Few names are more synonymous with American racing performance than that of Carroll Shelby. The tenacious Texan was a skilled driver as well as an entrepreneur and had decades of success turning production cars into finely-tuned racing machines. He even got the chance to build his own vision from scratch.
In 2021, RM Sotheby’s is hosting a treasure trove of Shelby models at its Scottsdale auction. The collection highlights the wide range of Shelby’s contributions to the automotive world and ranges from a full-bore big-block Cobra to an early clay prototype of the Shelby Series 1.
Check out all seven cars on offer below.

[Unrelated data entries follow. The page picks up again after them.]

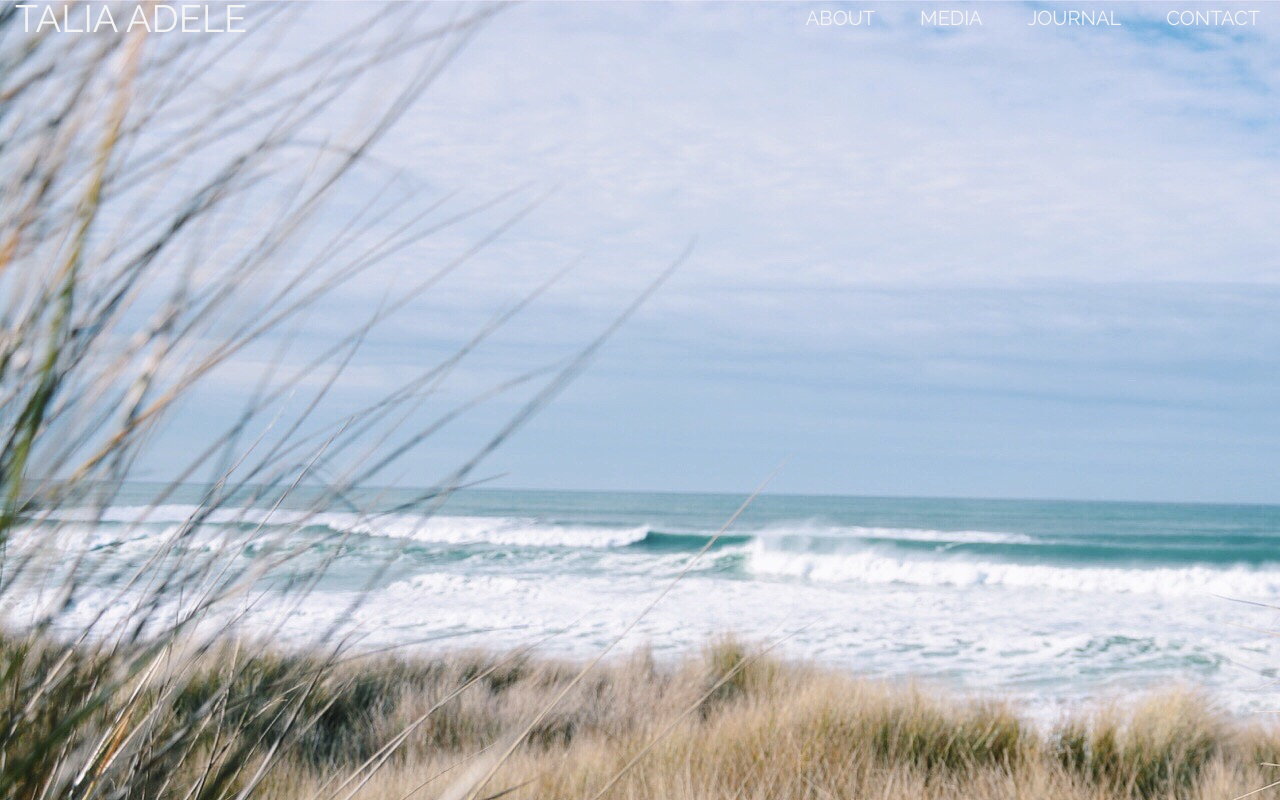
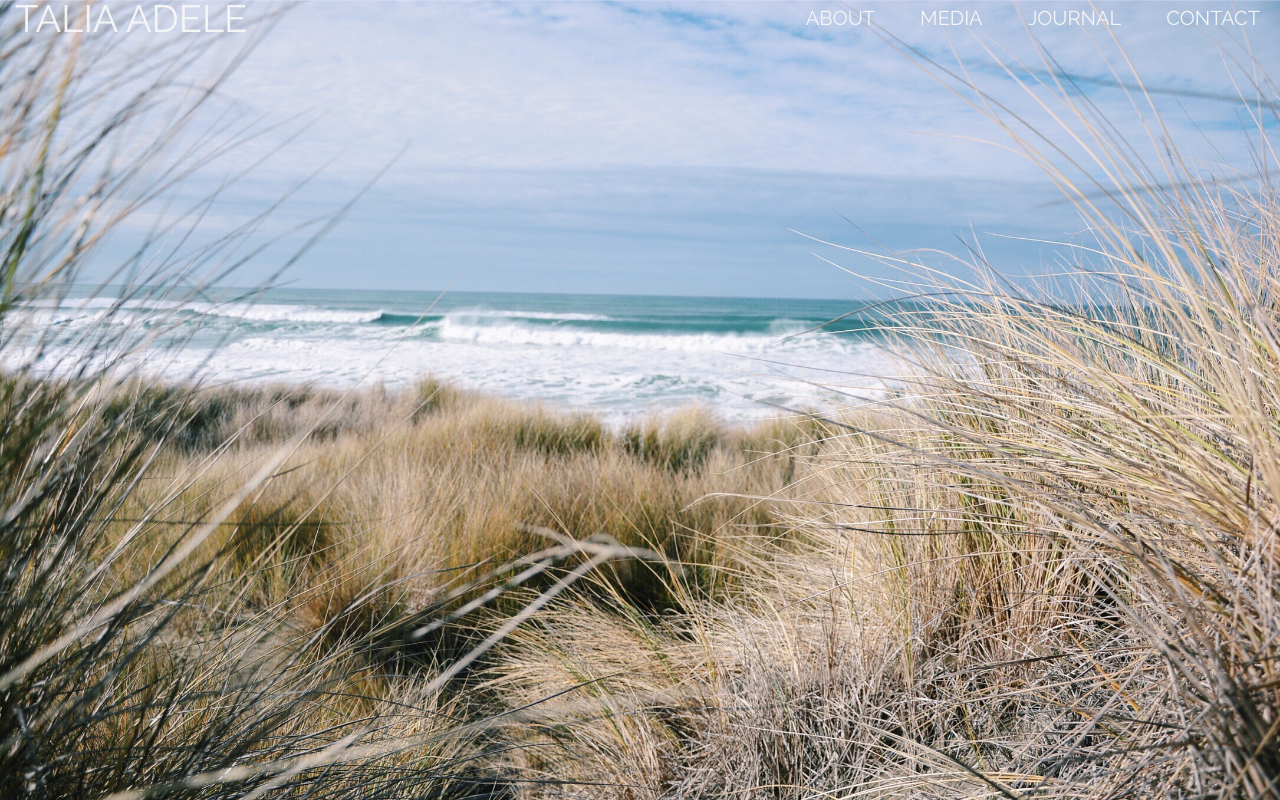
Before and after one commit to taamooore/taamooore.github.io, a plain HTML site: page index.html in a window 1280 px wide. Drawn offline with Linux system fonts and the light colour scheme.

Commit message:
background no-repeat

```diff
--- a/style.css
+++ b/style.css
@@ -18,7 +18,7 @@ h1 a { font-size: 38px; text-decoration: none; margin-left: 15px; padding-top: 8
 h1.thicker {font-weight:bold;}
 
 
-body {background-image: url(bodega.jpg);
+body {background-image: url(bodega.jpg); background-size:100%; background-repeat: no-repeat;
 }
 
 
```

In 1965, Shelby was supposed to build 100 homologation cars to qualify the recently redesigned Cobra and its big-bore 427 V-8 eligible for FIA competition. The company made it just over halfway through the intended run of 100—a lot farther than rival Ferrari made it with its 15 copies of the 275 LM. This continuation car was built in 2013 using an existing 1965 Cobra chassis number and is intended for race use only. If you’ve ever dreamt of running an FIA-spec Cobra with an aluminum body and 427 side-oiler, this 10-mile example is as close as you’re likely to get to the real thing.
First-gen Mustang fastbacks are among the most sought-after pony cars, and none are more desirable than a Shelby GT350. This is number 47 of the 562 built by Shelby for 1965. That means it was built in the original Venice shop before Shelby’s move a few miles south to its facility by LAX . Of course, it comes with the tuned 289 V-8 and a suspension meant for the track.
This one has been recently restored and then cosmetically touched up in 2019, so it’s still looking Venice-fresh. Its chock-full of all the Shelby goodies you’d want, too, including the 16-inch wood steering wheel found on early-production GT350s and the fiberglass gauge pod with the original oil pressure gauge.
Just six original Daytona coupes were built after Shelby employee Pete Brock was tasked with sculpting a car body capable of keeping up with the sleek Ferraris on the Mulsanne Straight at Le Mans. The design remains one of the most beautiful race cars ever penned.
Like the originals, this continuation Daytona coupe features an aluminum body and a gorgeous Ford small-block to match. The engine’s topped by a quartet of Weber downdraft carburetors so that each intake port gets its own throttle. The sparse interior won’t do much to dampen the engine sound, but that’s a feature, not a bug.
This 2008 build from Superformance celebrates Carroll Shelby’s 85th birthday. It’s the first of 85 built and the color scheme is a homage to the GT40 campaigned by Chris Amon and Bruce McLaren in 1966. About 90 percent of the parts used in the run of 85 are interchangeable with the originals—like the steel roof, complete with Gurney bubble—although Superformance did make some modern upgrades. For example, there’s galvanized steel in the chassis for corrosion resistance, plus air conditioning and Wilwood brakes—and some serious hot-rodding on the Ford FE engine. The mill now displaces 511, rather than 427, cubic inches and output is nearly 600 hp.
Just like it did in the ’60s, Shelby built its 2012 GT350 with an improved suspension and added a new front fascia that also helped it breathe on the track. This 5.0-liter-powered Mustang is equipped with the optional six-speed automatic and benefits from a host of Shelby upgrades, including 19-inch Cragar wheels, Wilwood brakes, and Ford Racing anti-roll bars and adjustable caster-camber plates. Scoops on the rockers and fascia feed brake cooling vents. This pristine example has fewer than 1000 miles on the odometer.
If open-air cruising is more your thing, this drop-top Shelby GT350 may be up your alley. Nearly identical to the coupe we just mentioned, this one has even fewer miles on the odometer—just 290. Since 2012 marked the first time a Shelby Mustang convertible was offered since 1970, this one may have additional collector appeal.
Of the road cars bearing the Shelby name, the Series 1 possesses the most Shelby influence; it wasn’t based on any existing platform or OEM design. The production model would go on to use a 4.0-liter Oldsmobile version of the Northstar V-8, but this design model has no powerplant. It’s an early clay model that looks every bit like the real thing, but the doors, hood, and trunk don’t open. For those that have the room in their collection, and an interest in automotive design, this Series 1 model may be a bargain; it represents so much of Carroll Shelby’s vision of a proper sports car.